A perverse intellectual hierarchy
In the sense that there now exists in the economics profession an implicit and perverse intellectual hierarchy which is premised on the understanding that the less of what you do is related to the real world, the cleverer you are. So, if you are really clever, you would do mathematical modelling of a kind that has nothing to do with the real world. You would do something on the Turing machine [a theoretical computing device] or on information cascade or some such thing. If you are a little less clever, you would do econometrics, and if you are not even that clever, you would work on monetary policy or development economics. And, if you are not even that good, you would do economic history. But if you are the worst, you would go around factories interviewing managers. So, the leadership of the profession is moving towards abstraction for the sake of abstraction.
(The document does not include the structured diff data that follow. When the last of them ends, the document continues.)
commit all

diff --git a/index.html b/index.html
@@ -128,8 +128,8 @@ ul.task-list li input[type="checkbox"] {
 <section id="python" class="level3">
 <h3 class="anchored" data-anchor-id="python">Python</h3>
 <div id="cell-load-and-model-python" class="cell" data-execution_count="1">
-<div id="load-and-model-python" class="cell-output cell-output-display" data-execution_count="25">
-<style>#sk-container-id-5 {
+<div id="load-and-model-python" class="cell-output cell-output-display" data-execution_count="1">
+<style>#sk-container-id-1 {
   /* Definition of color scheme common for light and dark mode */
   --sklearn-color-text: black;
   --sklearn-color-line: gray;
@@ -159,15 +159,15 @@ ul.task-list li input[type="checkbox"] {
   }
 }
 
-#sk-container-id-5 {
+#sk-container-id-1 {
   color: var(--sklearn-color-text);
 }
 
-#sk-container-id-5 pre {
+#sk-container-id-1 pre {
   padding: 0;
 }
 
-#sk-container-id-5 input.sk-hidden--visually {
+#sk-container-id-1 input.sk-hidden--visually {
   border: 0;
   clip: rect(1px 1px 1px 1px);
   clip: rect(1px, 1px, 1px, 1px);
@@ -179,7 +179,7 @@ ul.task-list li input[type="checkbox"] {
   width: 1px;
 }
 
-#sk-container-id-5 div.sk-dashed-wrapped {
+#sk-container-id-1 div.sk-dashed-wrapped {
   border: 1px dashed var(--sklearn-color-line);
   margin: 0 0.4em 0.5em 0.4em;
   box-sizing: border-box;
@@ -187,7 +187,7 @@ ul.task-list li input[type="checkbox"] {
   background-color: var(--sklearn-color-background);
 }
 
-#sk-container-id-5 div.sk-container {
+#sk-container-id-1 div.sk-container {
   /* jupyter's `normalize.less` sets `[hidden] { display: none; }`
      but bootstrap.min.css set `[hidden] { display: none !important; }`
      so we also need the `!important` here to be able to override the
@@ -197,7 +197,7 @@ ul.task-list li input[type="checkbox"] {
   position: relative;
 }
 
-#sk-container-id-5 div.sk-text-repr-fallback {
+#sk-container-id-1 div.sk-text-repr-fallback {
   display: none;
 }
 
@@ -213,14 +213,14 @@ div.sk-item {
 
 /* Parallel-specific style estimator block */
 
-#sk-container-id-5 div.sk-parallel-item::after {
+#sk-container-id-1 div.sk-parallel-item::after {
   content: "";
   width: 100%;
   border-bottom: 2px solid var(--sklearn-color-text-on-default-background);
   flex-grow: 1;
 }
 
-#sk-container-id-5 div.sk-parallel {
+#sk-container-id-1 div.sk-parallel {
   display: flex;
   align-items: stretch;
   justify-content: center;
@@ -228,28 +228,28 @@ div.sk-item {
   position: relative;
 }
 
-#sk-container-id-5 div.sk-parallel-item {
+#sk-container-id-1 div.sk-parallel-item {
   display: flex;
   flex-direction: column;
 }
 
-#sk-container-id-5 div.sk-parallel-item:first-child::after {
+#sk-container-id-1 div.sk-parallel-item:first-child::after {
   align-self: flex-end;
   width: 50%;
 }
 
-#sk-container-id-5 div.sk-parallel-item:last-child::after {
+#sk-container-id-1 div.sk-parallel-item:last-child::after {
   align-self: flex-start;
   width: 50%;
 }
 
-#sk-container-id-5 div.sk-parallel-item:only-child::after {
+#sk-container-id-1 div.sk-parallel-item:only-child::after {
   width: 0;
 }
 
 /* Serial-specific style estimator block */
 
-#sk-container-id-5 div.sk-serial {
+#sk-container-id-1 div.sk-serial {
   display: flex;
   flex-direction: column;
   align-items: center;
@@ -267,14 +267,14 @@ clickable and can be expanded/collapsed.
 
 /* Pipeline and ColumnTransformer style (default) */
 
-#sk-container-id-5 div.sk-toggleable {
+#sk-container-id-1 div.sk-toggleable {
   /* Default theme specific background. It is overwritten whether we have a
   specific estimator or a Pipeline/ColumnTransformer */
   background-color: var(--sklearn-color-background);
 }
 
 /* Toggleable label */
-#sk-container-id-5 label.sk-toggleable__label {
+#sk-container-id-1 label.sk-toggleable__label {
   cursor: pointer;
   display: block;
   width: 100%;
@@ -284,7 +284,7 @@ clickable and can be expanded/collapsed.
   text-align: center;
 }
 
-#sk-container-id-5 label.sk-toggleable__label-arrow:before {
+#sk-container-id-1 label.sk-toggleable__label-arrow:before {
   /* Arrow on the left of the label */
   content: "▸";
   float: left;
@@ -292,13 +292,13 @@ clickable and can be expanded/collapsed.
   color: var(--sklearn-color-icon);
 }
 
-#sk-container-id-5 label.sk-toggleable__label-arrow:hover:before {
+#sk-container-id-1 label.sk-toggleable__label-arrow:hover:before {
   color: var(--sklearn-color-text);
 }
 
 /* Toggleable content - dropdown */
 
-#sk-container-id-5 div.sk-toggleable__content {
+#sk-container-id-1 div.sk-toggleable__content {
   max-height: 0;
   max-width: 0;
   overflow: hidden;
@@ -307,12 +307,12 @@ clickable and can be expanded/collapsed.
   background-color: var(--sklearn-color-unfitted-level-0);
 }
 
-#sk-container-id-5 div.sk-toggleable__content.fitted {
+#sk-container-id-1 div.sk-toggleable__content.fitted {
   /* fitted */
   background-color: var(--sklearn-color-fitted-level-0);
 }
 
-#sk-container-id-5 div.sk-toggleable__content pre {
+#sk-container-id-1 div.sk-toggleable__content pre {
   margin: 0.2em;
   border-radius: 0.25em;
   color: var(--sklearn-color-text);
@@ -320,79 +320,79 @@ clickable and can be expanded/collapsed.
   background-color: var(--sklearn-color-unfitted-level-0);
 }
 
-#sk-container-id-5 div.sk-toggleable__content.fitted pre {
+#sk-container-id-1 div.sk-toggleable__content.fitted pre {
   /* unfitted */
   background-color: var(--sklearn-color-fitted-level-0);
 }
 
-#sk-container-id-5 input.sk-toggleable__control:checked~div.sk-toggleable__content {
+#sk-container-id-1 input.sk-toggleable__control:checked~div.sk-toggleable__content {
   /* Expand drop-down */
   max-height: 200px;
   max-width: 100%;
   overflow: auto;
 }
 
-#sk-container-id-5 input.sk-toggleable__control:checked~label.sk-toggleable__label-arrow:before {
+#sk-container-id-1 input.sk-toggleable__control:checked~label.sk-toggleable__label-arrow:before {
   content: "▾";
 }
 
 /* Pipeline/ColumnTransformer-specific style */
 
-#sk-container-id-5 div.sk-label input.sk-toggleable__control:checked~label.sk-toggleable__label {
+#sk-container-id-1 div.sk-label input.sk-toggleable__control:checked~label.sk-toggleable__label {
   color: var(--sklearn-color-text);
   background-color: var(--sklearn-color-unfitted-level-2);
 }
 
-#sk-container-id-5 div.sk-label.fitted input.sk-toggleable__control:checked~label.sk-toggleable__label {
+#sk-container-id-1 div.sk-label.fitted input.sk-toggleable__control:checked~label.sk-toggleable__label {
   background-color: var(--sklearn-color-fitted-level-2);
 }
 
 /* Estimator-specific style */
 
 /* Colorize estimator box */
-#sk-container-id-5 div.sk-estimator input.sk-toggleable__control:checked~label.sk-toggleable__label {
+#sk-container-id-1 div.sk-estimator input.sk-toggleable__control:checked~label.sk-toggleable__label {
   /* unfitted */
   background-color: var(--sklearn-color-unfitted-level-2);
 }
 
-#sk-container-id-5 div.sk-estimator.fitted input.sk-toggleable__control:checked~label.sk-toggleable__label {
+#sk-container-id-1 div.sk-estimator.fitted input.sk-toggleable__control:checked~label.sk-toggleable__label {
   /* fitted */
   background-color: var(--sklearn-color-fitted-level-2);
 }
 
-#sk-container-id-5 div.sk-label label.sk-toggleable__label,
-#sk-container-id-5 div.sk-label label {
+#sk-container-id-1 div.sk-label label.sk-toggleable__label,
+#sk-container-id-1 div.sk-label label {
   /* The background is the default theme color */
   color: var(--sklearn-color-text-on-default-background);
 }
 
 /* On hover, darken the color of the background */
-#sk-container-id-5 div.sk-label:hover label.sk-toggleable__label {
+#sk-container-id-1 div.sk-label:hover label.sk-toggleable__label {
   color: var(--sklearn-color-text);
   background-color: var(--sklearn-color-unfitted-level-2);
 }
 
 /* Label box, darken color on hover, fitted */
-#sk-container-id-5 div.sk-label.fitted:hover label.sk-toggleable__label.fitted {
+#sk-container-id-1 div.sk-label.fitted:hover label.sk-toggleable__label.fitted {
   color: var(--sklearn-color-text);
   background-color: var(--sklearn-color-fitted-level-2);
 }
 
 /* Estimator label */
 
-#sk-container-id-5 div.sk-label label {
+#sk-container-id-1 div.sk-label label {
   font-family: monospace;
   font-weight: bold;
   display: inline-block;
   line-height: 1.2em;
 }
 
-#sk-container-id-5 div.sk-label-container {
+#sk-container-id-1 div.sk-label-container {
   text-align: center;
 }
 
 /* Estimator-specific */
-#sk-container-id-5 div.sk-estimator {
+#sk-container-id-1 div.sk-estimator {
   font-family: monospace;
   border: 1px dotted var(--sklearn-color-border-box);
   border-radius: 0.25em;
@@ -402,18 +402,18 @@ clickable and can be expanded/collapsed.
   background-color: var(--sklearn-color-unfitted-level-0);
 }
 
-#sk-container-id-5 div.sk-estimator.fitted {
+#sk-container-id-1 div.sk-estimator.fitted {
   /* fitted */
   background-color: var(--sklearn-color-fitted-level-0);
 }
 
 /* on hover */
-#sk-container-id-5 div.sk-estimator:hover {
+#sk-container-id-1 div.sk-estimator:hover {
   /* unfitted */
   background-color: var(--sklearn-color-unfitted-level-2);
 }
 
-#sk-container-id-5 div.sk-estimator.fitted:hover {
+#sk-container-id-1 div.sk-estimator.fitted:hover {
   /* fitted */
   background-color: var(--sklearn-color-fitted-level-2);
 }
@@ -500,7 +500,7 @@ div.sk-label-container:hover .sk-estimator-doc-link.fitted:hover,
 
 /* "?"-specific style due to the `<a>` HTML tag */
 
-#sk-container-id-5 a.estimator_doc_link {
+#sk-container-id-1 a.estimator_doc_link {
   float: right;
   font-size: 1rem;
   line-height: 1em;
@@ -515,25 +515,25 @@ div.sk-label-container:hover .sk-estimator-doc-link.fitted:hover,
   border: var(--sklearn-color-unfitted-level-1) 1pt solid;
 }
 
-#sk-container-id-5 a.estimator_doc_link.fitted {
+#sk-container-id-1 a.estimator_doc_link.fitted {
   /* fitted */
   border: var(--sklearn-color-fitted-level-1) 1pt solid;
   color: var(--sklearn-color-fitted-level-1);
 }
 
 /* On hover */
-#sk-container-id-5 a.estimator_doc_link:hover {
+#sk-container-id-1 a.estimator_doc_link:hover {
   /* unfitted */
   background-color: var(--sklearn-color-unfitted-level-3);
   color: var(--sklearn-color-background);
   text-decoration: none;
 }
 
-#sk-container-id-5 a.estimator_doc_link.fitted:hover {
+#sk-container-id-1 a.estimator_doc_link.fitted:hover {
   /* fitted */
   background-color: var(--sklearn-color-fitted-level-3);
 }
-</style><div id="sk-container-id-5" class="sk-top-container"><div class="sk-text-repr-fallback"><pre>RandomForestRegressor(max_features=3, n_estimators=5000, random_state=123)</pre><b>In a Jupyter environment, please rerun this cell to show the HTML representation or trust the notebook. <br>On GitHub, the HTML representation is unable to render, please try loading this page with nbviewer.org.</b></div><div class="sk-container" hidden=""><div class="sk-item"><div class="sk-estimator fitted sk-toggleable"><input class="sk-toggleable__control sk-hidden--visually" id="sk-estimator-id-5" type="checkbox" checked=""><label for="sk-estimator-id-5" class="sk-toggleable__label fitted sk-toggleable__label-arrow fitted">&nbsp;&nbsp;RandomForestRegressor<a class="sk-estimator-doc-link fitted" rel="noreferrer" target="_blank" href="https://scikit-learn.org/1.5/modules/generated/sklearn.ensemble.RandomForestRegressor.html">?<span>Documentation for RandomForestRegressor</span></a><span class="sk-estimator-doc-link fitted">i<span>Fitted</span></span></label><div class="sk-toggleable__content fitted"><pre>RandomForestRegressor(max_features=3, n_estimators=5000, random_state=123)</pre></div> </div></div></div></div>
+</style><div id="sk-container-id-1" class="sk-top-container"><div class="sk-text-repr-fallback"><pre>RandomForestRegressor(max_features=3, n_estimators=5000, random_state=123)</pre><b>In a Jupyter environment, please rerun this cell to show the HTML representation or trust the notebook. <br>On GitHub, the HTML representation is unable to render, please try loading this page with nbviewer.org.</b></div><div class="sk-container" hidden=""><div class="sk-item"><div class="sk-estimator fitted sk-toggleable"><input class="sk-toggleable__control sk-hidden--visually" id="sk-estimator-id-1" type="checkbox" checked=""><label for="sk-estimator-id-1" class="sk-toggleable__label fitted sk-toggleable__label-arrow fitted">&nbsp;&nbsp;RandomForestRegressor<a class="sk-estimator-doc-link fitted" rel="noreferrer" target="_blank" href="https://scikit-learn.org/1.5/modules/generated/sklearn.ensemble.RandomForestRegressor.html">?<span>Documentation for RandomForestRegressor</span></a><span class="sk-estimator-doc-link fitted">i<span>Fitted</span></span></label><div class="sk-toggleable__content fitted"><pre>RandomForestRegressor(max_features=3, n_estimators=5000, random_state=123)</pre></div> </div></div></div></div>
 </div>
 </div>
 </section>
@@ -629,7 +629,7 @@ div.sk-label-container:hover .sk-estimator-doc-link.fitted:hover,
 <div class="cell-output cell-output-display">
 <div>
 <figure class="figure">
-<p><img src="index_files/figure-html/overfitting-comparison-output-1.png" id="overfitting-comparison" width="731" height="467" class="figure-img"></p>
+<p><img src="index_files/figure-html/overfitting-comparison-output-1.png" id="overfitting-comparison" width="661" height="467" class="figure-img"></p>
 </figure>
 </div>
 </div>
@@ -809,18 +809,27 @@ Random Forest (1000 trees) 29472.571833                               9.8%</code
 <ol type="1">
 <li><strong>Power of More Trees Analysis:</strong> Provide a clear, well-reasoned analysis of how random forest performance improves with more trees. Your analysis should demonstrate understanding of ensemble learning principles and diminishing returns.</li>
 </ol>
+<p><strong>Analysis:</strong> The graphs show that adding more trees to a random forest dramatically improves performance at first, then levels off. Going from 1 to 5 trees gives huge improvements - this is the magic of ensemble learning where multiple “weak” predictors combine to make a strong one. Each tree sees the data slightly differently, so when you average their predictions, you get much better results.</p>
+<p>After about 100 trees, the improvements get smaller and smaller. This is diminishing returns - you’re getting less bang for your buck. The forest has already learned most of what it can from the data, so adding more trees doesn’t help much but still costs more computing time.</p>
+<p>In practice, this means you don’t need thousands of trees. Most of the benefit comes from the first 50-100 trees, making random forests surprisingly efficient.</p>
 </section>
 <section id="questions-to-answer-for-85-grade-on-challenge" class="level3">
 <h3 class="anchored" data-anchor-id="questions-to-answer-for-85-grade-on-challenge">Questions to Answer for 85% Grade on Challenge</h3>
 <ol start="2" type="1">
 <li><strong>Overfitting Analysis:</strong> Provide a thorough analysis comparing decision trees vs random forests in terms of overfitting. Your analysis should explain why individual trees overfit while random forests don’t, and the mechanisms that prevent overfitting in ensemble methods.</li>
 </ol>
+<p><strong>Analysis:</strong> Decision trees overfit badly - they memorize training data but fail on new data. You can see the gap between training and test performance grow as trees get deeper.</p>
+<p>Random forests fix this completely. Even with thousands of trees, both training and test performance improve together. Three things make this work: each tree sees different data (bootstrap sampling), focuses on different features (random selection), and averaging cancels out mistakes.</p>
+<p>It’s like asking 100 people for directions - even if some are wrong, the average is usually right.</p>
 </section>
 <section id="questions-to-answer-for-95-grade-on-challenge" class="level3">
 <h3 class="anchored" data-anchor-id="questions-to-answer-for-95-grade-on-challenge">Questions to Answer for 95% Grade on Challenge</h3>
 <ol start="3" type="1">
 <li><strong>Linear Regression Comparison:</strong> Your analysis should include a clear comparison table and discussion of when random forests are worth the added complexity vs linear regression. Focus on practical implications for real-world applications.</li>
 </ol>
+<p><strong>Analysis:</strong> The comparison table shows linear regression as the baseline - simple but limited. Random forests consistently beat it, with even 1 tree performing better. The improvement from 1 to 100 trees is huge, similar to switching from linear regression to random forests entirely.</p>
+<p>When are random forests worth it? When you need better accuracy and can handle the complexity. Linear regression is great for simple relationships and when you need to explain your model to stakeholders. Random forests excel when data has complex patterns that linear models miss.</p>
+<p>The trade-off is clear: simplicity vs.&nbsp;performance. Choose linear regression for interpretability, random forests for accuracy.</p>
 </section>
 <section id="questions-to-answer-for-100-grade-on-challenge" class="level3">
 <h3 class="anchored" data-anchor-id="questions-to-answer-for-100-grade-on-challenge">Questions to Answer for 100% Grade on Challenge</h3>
This has resulted in the shutting down of courses such as the history of economics, history of economic thought, philosophy of economics and other such fields. Basically, teaching economics has become like one of the other trades, like becoming a plumber or a bricklayer, as if it is about providing students with a set of skills which they can apply. There is no encouragement of critical thinking or teaching of real-world issues.